Data section below:

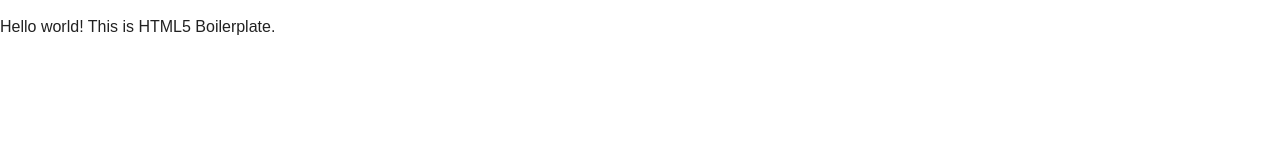
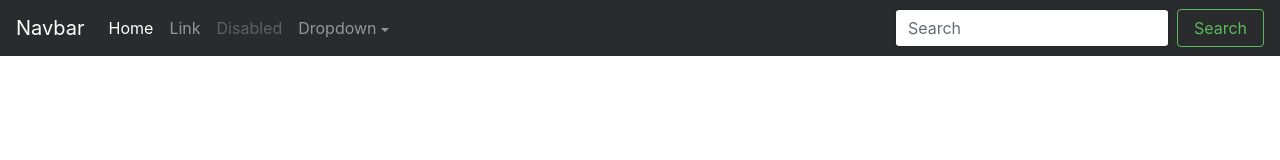
Before and after one commit to anassbt/ABOUM, a plain HTML site: page index.html in a window 1280 px wide. Drawn offline with nearby package versions, Linux system fonts and the light colour scheme.

Commit message:
Adding Navbar to header in index.html

```diff
--- a/index.html
+++ b/index.html
@@ -1,15 +1,16 @@
 <!doctype html>
-<html class="no-js" lang="">
+<html class="no-js" lang="fr">
     <head>
         <meta charset="utf-8">
         <meta http-equiv="x-ua-compatible" content="ie=edge">
         <title></title>
-        <meta name="description" content="">
+        <meta name="description" content="portfolio">
         <meta name="viewport" content="width=device-width, initial-scale=1">
 
         <link rel="apple-touch-icon" href="apple-touch-icon.png">
         <!-- Place favicon.ico in the root directory -->
 
+        <link rel="stylesheet" href="css/bootstrap.min.css">
         <link rel="stylesheet" href="css/normalize.css">
         <link rel="stylesheet" href="css/main.css">
         <script src="js/vendor/modernizr-2.8.3.min.js"></script>
@@ -20,7 +21,58 @@
         <![endif]-->
 
         <!-- Add your site or application content here -->
-        <p>Hello world! This is HTML5 Boilerplate.</p>
+
+<!-- Start Header -->
+
+<!-- Start Navbar -->
+  <nav class="navbar navbar-toggleable-md navbar-inverse bg-inverse fixed-top">
+        <button class="navbar-toggler navbar-toggler-right" type="button" data-toggle="collapse" data-target="#navbarsExampleDefault" aria-controls="navbarsExampleDefault" aria-expanded="false" aria-label="Toggle navigation">
+          <span class="navbar-toggler-icon"></span>
+        </button>
+        <a class="navbar-brand" href="#">Navbar</a>
+
+        <div class="collapse navbar-collapse" id="navbarsExampleDefault">
+          <ul class="navbar-nav mr-auto">
+            <li class="nav-item active">
+              <a class="nav-link" href="#">Home <span class="sr-only">(current)</span></a>
+            </li>
+            <li class="nav-item">
+              <a class="nav-link" href="#">Link</a>
+            </li>
+            <li class="nav-item">
+              <a class="nav-link disabled" href="#">Disabled</a>
+            </li>
+            <li class="nav-item dropdown">
+              <a class="nav-link dropdown-toggle" href="http://example.com" id="dropdown01" data-toggle="dropdown" aria-haspopup="true" aria-expanded="false">Dropdown</a>
+              <div class="dropdown-menu" aria-labelledby="dropdown01">
+                <a class="dropdown-item" href="#">Action</a>
+                <a class="dropdown-item" href="#">Another action</a>
+                <a class="dropdown-item" href="#">Something else here</a>
+              </div>
+            </li>
+          </ul>
+          <form class="form-inline my-2 my-lg-0">
+            <input class="form-control mr-sm-2" type="text" placeholder="Search">
+            <button class="btn btn-outline-success my-2 my-sm-0" type="submit">Search</button>
+          </form>
+        </div>
+      </nav>
+<!-- End Navbar -->
+
+
+<!-- End Header -->
+
+<!-- Start Container -->
+<!-- End Container -->
+
+<!-- Start Footer -->
+<!-- End Footer -->
+
+
+
+
+
+
 
         <script src="https://code.jquery.com/jquery-1.12.0.min.js"></script>
         <script>window.jQuery || document.write('<script src="js/vendor/jquery-1.12.0.min.js"><\/script>')</script>
```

End of Data section.

● **Assigned task**
An exact, word-for-word copy of the records is expected, with no pictures in it.

● **Exercise response**
Before and after one commit to anassbt/ABOUM, a plain HTML site: page index.html in a window 1280 px wide. Drawn offline with nearby package versions, Linux system fonts and the light colour scheme.

Commit message:
Adding Navbar to header in index.html

```diff
--- a/index.html
+++ b/index.html
@@ -1,15 +1,16 @@
 <!doctype html>
-<html class="no-js" lang="">
+<html class="no-js" lang="fr">
     <head>
         <meta charset="utf-8">
         <meta http-equiv="x-ua-compatible" content="ie=edge">
         <title></title>
-        <meta name="description" content="">
+        <meta name="description" content="portfolio">
         <meta name="viewport" content="width=device-width, initial-scale=1">
 
         <link rel="apple-touch-icon" href="apple-touch-icon.png">
         <!-- Place favicon.ico in the root directory -->
 
+        <link rel="stylesheet" href="css/bootstrap.min.css">
         <link rel="stylesheet" href="css/normalize.css">
         <link rel="stylesheet" href="css/main.css">
         <script src="js/vendor/modernizr-2.8.3.min.js"></script>
@@ -20,7 +21,58 @@
         <![endif]-->
 
         <!-- Add your site or application content here -->
-        <p>Hello world! This is HTML5 Boilerplate.</p>
+
+<!-- Start Header -->
+
+<!-- Start Navbar -->
+  <nav class="navbar navbar-toggleable-md navbar-inverse bg-inverse fixed-top">
+        <button class="navbar-toggler navbar-toggler-right" type="button" data-toggle="collapse" data-target="#navbarsExampleDefault" aria-controls="navbarsExampleDefault" aria-expanded="false" aria-label="Toggle navigation">
+          <span class="navbar-toggler-icon"></span>
+        </button>
+        <a class="navbar-brand" href="#">Navbar</a>
+
+        <div class="collapse navbar-collapse" id="navbarsExampleDefault">
+          <ul class="navbar-nav mr-auto">
+            <li class="nav-item active">
+              <a class="nav-link" href="#">Home <span class="sr-only">(current)</span></a>
+            </li>
+            <li class="nav-item">
+              <a class="nav-link" href="#">Link</a>
+            </li>
+            <li class="nav-item">
+              <a class="nav-link disabled" href="#">Disabled</a>
+            </li>
+            <li class="nav-item dropdown">
+              <a class="nav-link dropdown-toggle" href="http://example.com" id="dropdown01" data-toggle="dropdown" aria-haspopup="true" aria-expanded="false">Dropdown</a>
+              <div class="dropdown-menu" aria-labelledby="dropdown01">
+                <a class="dropdown-item" href="#">Action</a>
+                <a class="dropdown-item" href="#">Another action</a>
+                <a class="dropdown-item" href="#">Something else here</a>
+              </div>
+            </li>
+          </ul>
+          <form class="form-inline my-2 my-lg-0">
+            <input class="form-control mr-sm-2" type="text" placeholder="Search">
+            <button class="btn btn-outline-success my-2 my-sm-0" type="submit">Search</button>
+          </form>
+        </div>
+      </nav>
+<!-- End Navbar -->
+
+
+<!-- End Header -->
+
+<!-- Start Container -->
+<!-- End Container -->
+
+<!-- Start Footer -->
+<!-- End Footer -->
+
+
+
+
+
+
 
         <script src="https://code.jquery.com/jquery-1.12.0.min.js"></script>
         <script>window.jQuery || document.write('<script src="js/vendor/jquery-1.12.0.min.js"><\/script>')</script>
```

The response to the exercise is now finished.